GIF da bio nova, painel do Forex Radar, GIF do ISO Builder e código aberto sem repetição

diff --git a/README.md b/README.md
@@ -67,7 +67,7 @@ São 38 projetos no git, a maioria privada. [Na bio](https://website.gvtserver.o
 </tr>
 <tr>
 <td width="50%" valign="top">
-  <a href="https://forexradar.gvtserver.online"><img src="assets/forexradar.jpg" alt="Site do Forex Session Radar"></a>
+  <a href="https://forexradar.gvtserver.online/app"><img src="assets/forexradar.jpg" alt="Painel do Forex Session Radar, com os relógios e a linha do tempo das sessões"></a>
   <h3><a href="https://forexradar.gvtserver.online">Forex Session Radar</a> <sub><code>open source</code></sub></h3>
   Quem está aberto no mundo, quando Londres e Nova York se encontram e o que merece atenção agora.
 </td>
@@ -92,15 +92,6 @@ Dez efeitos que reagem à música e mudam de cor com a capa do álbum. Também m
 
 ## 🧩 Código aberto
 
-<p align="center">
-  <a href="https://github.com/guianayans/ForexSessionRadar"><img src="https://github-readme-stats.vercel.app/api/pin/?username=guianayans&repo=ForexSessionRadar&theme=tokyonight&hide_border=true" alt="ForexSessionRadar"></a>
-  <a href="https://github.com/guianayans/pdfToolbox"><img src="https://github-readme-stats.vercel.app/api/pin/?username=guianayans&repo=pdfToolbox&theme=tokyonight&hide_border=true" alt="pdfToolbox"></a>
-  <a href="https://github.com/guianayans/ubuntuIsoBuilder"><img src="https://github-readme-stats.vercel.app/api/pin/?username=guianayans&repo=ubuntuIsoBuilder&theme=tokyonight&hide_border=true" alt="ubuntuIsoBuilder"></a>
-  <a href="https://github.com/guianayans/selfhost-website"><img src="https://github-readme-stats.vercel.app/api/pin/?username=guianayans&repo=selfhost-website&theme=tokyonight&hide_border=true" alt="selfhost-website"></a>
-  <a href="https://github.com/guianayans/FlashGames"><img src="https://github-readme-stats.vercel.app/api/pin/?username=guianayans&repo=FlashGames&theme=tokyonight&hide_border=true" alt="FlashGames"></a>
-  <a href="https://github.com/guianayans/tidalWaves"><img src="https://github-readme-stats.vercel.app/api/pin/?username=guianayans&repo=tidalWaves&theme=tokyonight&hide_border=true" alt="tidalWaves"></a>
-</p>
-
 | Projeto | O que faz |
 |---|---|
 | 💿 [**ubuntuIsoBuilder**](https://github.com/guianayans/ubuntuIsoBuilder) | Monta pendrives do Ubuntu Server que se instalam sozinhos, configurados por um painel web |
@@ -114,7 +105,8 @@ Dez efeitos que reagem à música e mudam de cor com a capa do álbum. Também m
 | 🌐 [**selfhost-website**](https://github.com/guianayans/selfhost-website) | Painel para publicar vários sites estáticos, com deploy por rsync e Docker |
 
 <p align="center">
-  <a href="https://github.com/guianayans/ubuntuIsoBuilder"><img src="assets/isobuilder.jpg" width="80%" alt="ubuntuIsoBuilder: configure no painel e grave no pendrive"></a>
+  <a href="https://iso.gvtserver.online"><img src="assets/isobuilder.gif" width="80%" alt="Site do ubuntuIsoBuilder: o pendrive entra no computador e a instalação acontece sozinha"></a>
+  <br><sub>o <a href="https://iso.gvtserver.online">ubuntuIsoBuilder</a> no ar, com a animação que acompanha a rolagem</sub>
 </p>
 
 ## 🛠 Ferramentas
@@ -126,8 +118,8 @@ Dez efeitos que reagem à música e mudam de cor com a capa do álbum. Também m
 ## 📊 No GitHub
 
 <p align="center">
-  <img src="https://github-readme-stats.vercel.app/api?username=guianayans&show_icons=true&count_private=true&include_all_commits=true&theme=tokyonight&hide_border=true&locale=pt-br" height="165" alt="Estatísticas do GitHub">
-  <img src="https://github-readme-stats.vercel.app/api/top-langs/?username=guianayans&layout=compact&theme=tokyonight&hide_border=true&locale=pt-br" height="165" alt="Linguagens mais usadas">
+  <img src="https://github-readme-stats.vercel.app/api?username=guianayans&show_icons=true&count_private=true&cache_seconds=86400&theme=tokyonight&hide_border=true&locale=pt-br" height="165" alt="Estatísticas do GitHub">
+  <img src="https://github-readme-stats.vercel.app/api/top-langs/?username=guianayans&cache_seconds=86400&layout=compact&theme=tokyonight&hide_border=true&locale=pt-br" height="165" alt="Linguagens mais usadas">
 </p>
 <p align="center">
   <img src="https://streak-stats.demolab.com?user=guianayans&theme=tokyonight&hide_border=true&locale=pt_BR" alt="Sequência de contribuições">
---+---
Print all entries again, exactly.

● Solution for this task:
GIF da bio nova, painel do Forex Radar, GIF do ISO Builder e código aberto sem repetição

diff --git a/README.md b/README.md
@@ -67,7 +67,7 @@ São 38 projetos no git, a maioria privada. [Na bio](https://website.gvtserver.o
 </tr>
 <tr>
 <td width="50%" valign="top">
-  <a href="https://forexradar.gvtserver.online"><img src="assets/forexradar.jpg" alt="Site do Forex Session Radar"></a>
+  <a href="https://forexradar.gvtserver.online/app"><img src="assets/forexradar.jpg" alt="Painel do Forex Session Radar, com os relógios e a linha do tempo das sessões"></a>
   <h3><a href="https://forexradar.gvtserver.online">Forex Session Radar</a> <sub><code>open source</code></sub></h3>
   Quem está aberto no mundo, quando Londres e Nova York se encontram e o que merece atenção agora.
 </td>
@@ -92,15 +92,6 @@ Dez efeitos que reagem à música e mudam de cor com a capa do álbum. Também m
 
 ## 🧩 Código aberto
 
-<p align="center">
-  <a href="https://github.com/guianayans/ForexSessionRadar"><img src="https://github-readme-stats.vercel.app/api/pin/?username=guianayans&repo=ForexSessionRadar&theme=tokyonight&hide_border=true" alt="ForexSessionRadar"></a>
-  <a href="https://github.com/guianayans/pdfToolbox"><img src="https://github-readme-stats.vercel.app/api/pin/?username=guianayans&repo=pdfToolbox&theme=tokyonight&hide_border=true" alt="pdfToolbox"></a>
-  <a href="https://github.com/guianayans/ubuntuIsoBuilder"><img src="https://github-readme-stats.vercel.app/api/pin/?username=guianayans&repo=ubuntuIsoBuilder&theme=tokyonight&hide_border=true" alt="ubuntuIsoBuilder"></a>
-  <a href="https://github.com/guianayans/selfhost-website"><img src="https://github-readme-stats.vercel.app/api/pin/?username=guianayans&repo=selfhost-website&theme=tokyonight&hide_border=true" alt="selfhost-website"></a>
-  <a href="https://github.com/guianayans/FlashGames"><img src="https://github-readme-stats.vercel.app/api/pin/?username=guianayans&repo=FlashGames&theme=tokyonight&hide_border=true" alt="FlashGames"></a>
-  <a href="https://github.com/guianayans/tidalWaves"><img src="https://github-readme-stats.vercel.app/api/pin/?username=guianayans&repo=tidalWaves&theme=tokyonight&hide_border=true" alt="tidalWaves"></a>
-</p>
-
 | Projeto | O que faz |
 |---|---|
 | 💿 [**ubuntuIsoBuilder**](https://github.com/guianayans/ubuntuIsoBuilder) | Monta pendrives do Ubuntu Server que se instalam sozinhos, configurados por um painel web |
@@ -114,7 +105,8 @@ Dez efeitos que reagem à música e mudam de cor com a capa do álbum. Também m
 | 🌐 [**selfhost-website**](https://github.com/guianayans/selfhost-website) | Painel para publicar vários sites estáticos, com deploy por rsync e Docker |
 
 <p align="center">
-  <a href="https://github.com/guianayans/ubuntuIsoBuilder"><img src="assets/isobuilder.jpg" width="80%" alt="ubuntuIsoBuilder: configure no painel e grave no pendrive"></a>
+  <a href="https://iso.gvtserver.online"><img src="assets/isobuilder.gif" width="80%" alt="Site do ubuntuIsoBuilder: o pendrive entra no computador e a instalação acontece sozinha"></a>
+  <br><sub>o <a href="https://iso.gvtserver.online">ubuntuIsoBuilder</a> no ar, com a animação que acompanha a rolagem</sub>
 </p>
 
 ## 🛠 Ferramentas
@@ -126,8 +118,8 @@ Dez efeitos que reagem à música e mudam de cor com a capa do álbum. Também m
 ## 📊 No GitHub
 
 <p align="center">
-  <img src="https://github-readme-stats.vercel.app/api?username=guianayans&show_icons=true&count_private=true&include_all_commits=true&theme=tokyonight&hide_border=true&locale=pt-br" height="165" alt="Estatísticas do GitHub">
-  <img src="https://github-readme-stats.vercel.app/api/top-langs/?username=guianayans&layout=compact&theme=tokyonight&hide_border=true&locale=pt-br" height="165" alt="Linguagens mais usadas">
+  <img src="https://github-readme-stats.vercel.app/api?username=guianayans&show_icons=true&count_private=true&cache_seconds=86400&theme=tokyonight&hide_border=true&locale=pt-br" height="165" alt="Estatísticas do GitHub">
+  <img src="https://github-readme-stats.vercel.app/api/top-langs/?username=guianayans&cache_seconds=86400&layout=compact&theme=tokyonight&hide_border=true&locale=pt-br" height="165" alt="Linguagens mais usadas">
 </p>
 <p align="center">
   <img src="https://streak-stats.demolab.com?user=guianayans&theme=tokyonight&hide_border=true&locale=pt_BR" alt="Sequência de contribuições">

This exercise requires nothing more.